━━━━━ DATA SHOWN ━━━━━
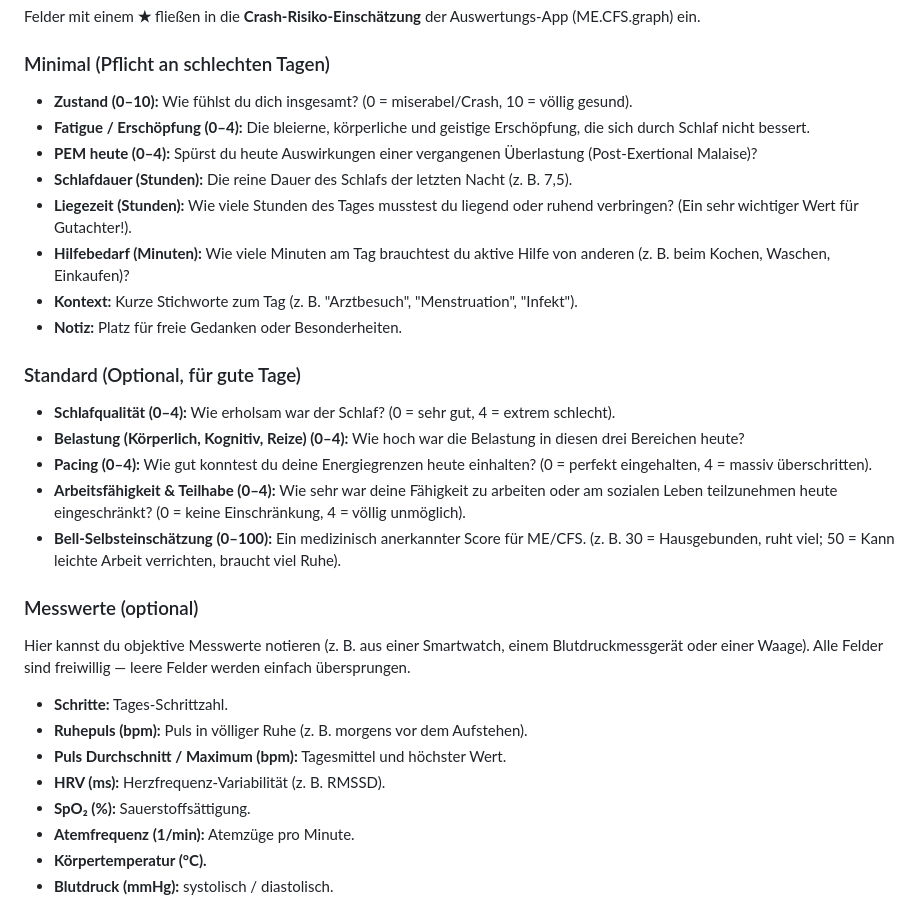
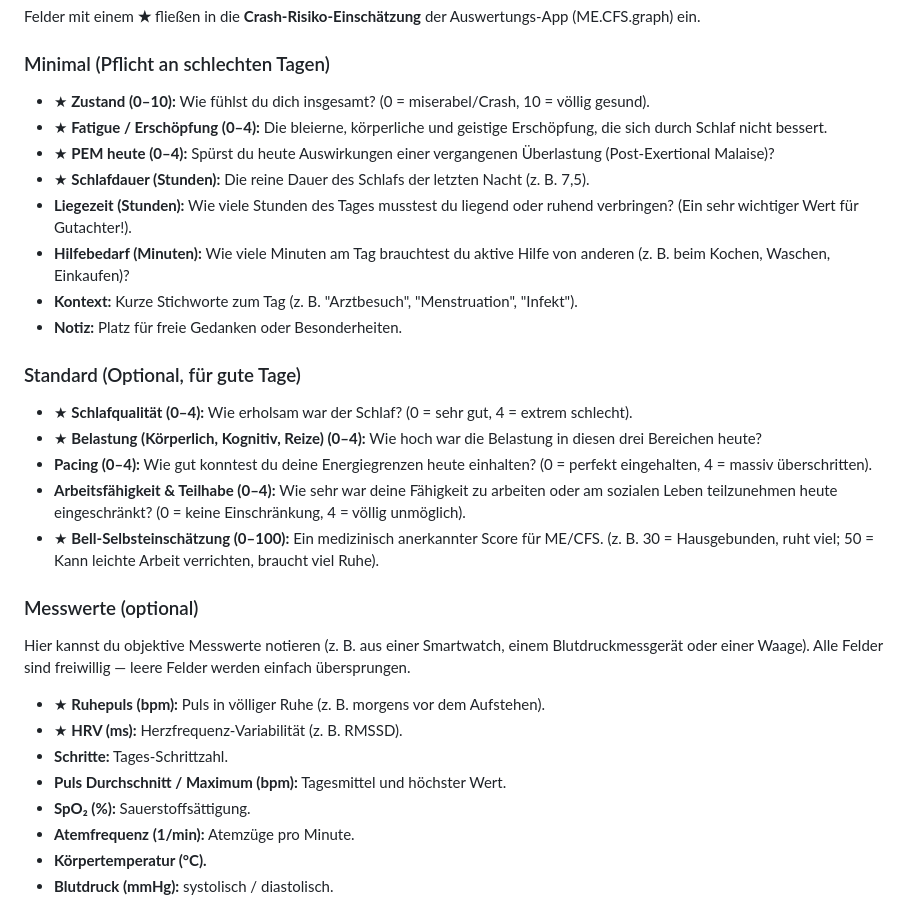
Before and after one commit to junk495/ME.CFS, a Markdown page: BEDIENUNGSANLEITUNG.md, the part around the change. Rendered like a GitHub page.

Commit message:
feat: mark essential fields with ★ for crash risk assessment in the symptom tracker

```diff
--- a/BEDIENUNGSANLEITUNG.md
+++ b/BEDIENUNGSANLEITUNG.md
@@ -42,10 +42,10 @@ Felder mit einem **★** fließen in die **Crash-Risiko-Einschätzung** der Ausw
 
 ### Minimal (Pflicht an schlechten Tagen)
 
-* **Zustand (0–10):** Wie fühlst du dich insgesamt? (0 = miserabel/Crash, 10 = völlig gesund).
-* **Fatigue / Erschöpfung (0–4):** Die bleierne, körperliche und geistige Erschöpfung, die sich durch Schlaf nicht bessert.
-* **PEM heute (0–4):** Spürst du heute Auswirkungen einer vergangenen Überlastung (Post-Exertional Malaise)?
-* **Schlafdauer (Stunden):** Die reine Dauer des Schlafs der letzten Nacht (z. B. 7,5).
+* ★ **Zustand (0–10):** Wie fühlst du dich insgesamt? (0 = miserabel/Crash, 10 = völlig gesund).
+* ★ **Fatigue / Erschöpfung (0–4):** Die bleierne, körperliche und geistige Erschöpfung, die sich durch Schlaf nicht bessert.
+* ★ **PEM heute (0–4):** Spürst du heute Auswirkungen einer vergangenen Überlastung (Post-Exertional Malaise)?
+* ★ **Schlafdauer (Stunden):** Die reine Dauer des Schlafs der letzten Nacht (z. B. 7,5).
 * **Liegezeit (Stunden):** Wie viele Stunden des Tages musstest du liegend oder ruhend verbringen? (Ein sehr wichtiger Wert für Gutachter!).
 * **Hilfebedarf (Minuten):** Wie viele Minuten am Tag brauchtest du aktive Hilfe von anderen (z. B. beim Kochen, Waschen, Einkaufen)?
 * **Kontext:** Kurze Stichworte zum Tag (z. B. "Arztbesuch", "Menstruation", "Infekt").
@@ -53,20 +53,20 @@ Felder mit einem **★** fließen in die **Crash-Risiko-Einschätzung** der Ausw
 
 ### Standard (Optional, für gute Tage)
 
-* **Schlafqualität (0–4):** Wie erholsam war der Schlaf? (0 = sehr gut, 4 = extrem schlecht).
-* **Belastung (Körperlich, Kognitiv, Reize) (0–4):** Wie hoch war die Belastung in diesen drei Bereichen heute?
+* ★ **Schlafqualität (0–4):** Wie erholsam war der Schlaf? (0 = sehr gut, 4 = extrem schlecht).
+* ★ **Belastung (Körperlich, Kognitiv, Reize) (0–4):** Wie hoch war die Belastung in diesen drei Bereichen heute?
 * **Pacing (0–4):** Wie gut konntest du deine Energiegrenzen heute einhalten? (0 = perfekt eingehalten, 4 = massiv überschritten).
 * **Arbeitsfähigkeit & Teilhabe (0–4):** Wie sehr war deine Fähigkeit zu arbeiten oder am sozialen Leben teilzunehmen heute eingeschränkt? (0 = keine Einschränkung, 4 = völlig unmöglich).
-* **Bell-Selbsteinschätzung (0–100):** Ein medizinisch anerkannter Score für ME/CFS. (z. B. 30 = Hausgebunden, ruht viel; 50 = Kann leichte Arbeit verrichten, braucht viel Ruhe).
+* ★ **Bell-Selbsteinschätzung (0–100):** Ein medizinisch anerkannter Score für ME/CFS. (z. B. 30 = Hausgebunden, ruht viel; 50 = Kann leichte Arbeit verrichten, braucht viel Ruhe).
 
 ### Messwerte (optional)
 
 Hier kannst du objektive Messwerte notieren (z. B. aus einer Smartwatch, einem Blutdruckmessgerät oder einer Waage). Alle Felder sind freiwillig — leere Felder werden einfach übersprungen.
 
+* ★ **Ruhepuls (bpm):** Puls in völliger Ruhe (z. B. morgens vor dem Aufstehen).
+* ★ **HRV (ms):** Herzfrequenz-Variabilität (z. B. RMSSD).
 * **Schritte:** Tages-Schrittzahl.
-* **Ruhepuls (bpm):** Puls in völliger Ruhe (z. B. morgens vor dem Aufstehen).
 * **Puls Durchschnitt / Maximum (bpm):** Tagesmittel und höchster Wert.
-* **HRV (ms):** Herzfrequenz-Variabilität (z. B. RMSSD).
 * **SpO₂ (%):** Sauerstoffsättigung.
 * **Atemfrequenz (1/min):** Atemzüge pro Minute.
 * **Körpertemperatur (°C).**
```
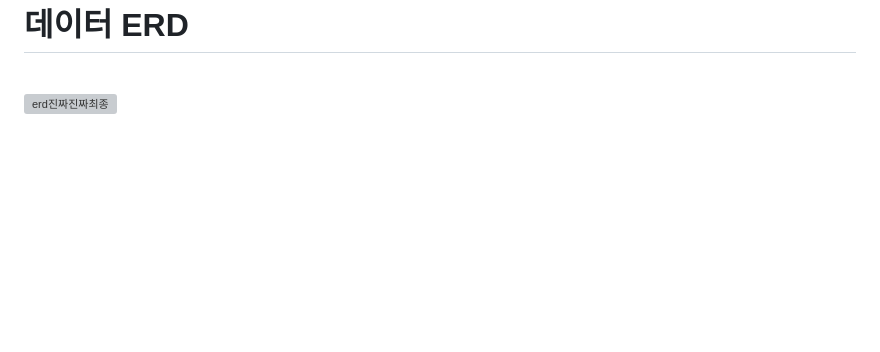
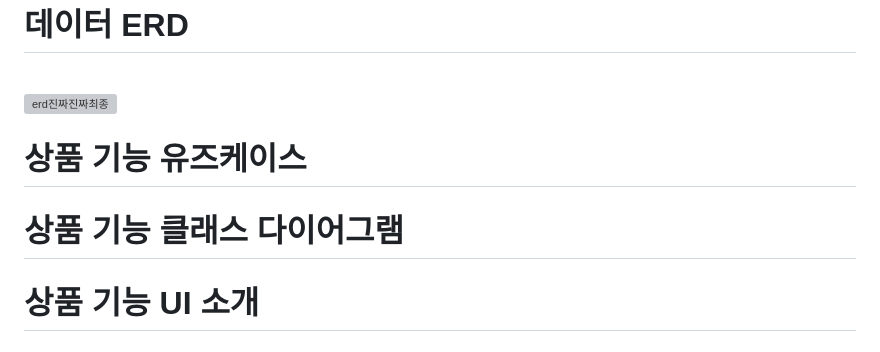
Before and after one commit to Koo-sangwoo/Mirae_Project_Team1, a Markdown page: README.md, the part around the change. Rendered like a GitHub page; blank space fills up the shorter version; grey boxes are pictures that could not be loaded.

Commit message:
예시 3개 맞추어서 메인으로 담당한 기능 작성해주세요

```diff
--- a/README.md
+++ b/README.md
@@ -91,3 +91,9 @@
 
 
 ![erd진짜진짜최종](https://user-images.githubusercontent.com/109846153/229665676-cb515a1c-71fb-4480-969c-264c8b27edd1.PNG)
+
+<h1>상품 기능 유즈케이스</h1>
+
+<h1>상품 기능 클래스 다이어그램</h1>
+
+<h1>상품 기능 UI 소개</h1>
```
━━━━━
━━━━━ DATA SHOWN ━━━━━
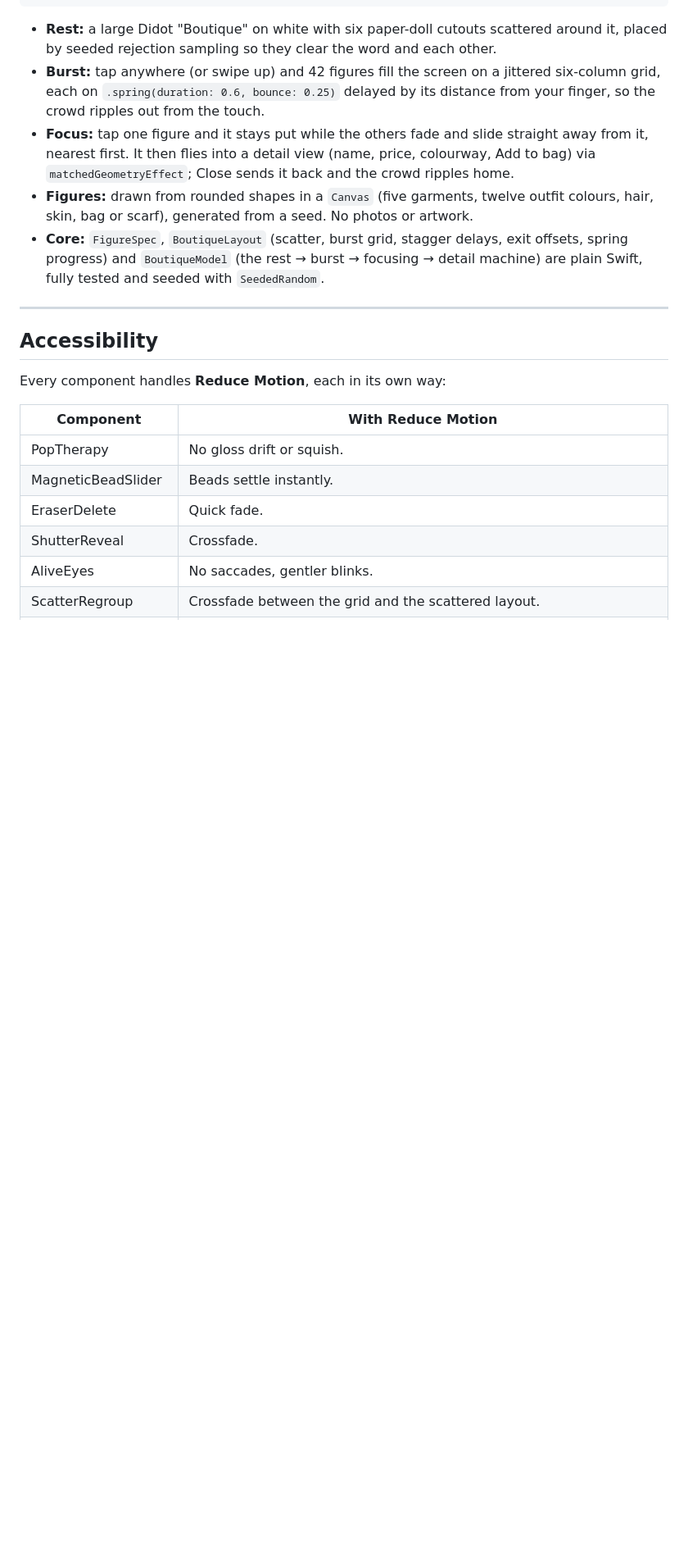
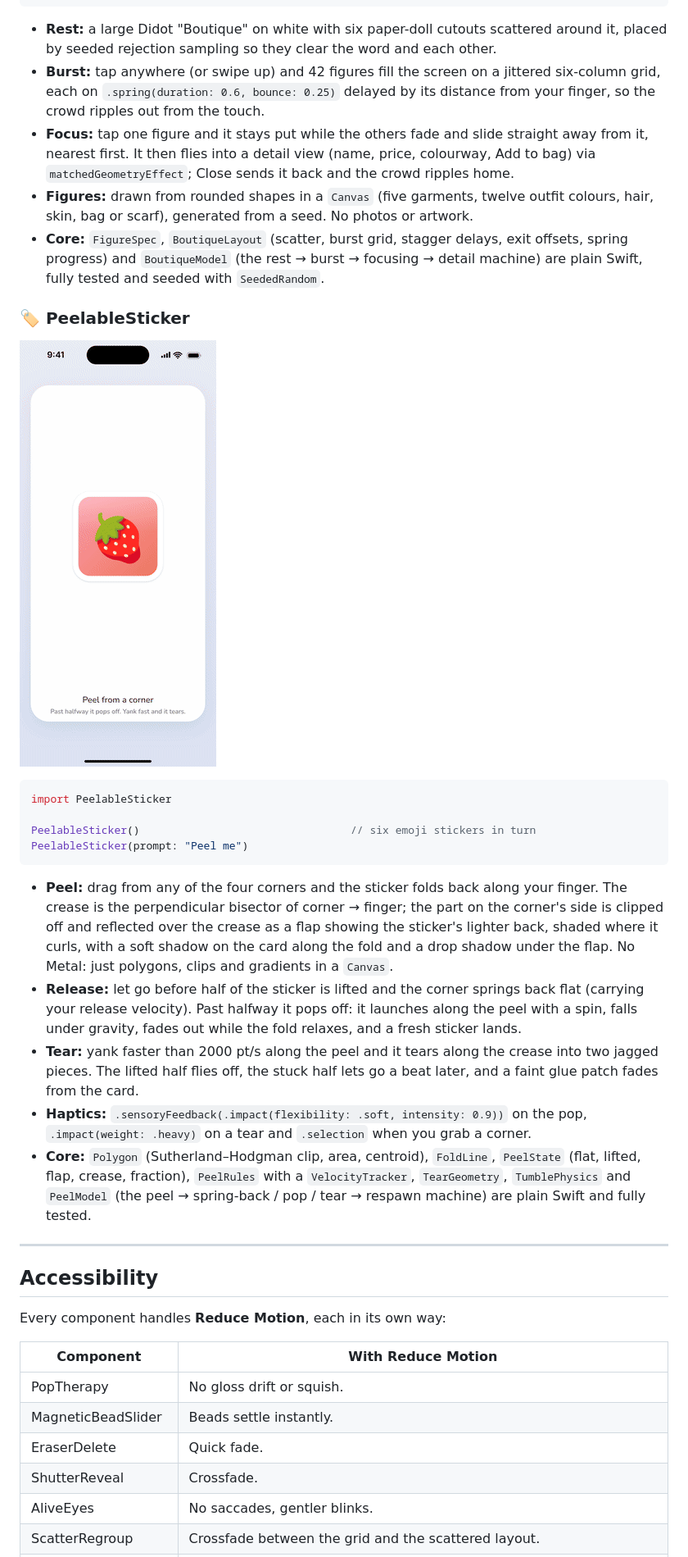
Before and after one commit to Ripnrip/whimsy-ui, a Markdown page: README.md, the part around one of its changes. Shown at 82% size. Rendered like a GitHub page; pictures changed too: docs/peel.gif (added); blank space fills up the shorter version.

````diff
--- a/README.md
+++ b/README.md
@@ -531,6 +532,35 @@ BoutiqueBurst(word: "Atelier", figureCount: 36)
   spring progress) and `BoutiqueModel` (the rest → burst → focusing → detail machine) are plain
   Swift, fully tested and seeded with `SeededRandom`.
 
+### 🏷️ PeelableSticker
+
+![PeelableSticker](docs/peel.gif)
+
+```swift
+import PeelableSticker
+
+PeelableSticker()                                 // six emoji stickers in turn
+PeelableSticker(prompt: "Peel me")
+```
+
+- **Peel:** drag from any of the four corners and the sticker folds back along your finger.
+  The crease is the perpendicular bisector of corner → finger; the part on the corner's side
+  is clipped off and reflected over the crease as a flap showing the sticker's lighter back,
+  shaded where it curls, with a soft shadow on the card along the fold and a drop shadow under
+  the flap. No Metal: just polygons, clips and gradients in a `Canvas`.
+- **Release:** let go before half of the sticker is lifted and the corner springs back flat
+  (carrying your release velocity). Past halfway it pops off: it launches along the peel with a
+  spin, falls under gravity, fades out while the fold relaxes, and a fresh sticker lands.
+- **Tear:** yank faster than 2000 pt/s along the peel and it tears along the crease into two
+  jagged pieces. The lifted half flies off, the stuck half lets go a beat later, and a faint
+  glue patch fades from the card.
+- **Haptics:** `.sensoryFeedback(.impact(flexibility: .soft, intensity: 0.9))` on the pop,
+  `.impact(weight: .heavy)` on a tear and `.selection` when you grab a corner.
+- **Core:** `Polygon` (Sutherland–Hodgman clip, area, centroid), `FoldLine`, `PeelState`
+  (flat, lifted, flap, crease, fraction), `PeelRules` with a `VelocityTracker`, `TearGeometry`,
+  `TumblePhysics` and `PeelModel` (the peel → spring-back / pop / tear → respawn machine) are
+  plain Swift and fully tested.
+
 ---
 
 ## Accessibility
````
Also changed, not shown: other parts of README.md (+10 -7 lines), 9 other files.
━━━━━
━━━━━ DATA SHOWN ━━━━━
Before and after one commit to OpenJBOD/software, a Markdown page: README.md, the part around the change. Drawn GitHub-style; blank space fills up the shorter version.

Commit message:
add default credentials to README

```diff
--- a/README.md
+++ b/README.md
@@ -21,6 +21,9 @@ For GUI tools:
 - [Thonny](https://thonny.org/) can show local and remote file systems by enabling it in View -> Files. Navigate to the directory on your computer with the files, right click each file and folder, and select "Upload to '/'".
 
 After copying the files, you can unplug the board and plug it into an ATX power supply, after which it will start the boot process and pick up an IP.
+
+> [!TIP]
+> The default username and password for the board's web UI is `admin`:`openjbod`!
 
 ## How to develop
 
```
━━━━━
### WORK INSTRUCTIONS
Go through the material line by line and work out how many lines include the string "PeelableSticker". Reply with the number only.

### EXERCISE ANSWER
5